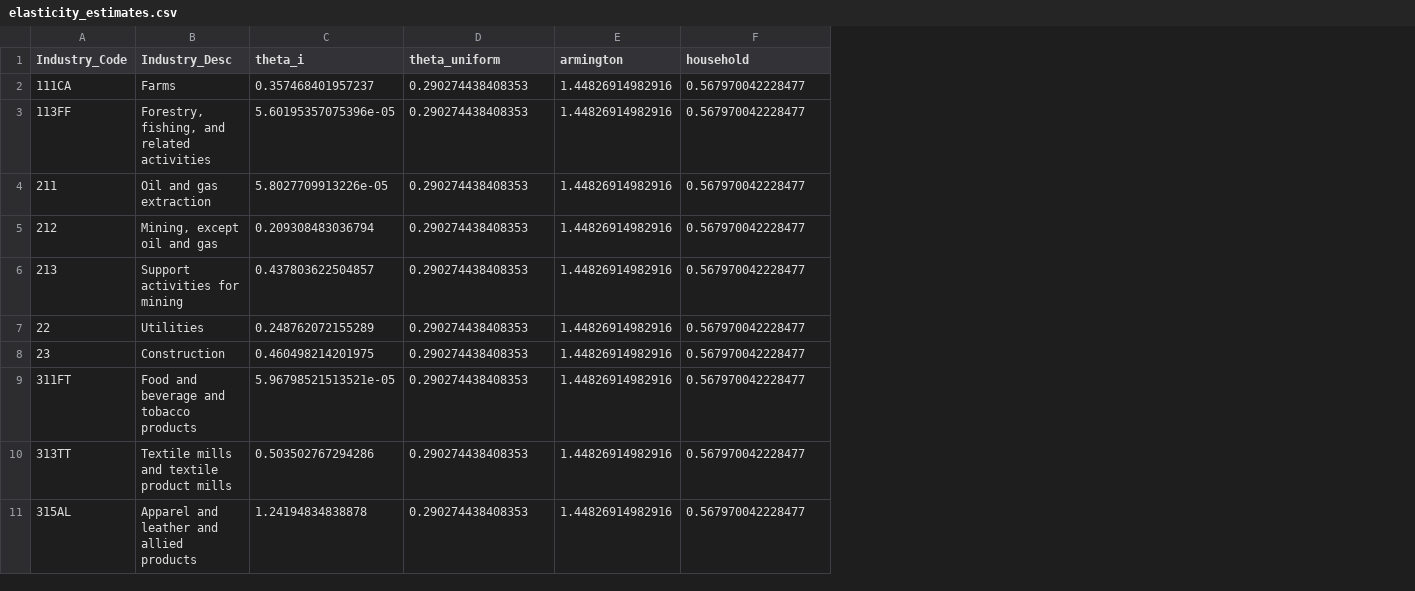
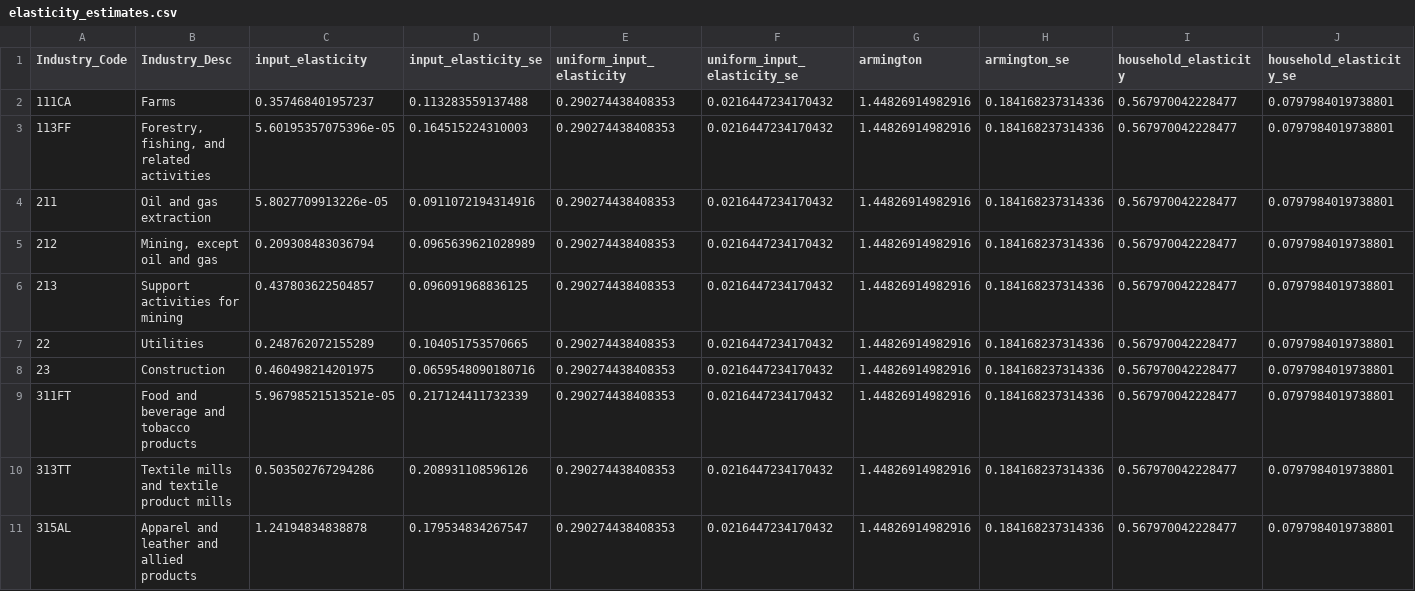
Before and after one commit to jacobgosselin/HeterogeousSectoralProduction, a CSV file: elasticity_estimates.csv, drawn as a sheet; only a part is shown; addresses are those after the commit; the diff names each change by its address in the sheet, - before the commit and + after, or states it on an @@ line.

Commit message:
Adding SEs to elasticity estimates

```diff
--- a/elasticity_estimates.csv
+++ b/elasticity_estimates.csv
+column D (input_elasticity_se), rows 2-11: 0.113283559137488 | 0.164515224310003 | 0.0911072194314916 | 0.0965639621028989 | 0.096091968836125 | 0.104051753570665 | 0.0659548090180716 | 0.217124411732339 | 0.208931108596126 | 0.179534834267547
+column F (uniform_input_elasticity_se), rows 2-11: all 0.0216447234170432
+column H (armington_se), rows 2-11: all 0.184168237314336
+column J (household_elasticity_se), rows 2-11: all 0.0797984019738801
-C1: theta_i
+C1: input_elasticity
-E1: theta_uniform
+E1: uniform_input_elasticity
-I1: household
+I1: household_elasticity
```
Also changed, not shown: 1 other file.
________________________
■ TASK: Show the lines of the records that include the string "column".

■ EXERCISE SOLUTION:
+column D (input_elasticity_se), rows 2-11: 0.113283559137488 | 0.164515224310003 | 0.0911072194314916 | 0.0965639621028989 | 0.096091968836125 | 0.104051753570665 | 0.0659548090180716 | 0.217124411732339 | 0.208931108596126 | 0.179534834267547
+column F (uniform_input_elasticity_se), rows 2-11: all 0.0216447234170432
+column H (armington_se), rows 2-11: all 0.184168237314336
+column J (household_elasticity_se), rows 2-11: all 0.0797984019738801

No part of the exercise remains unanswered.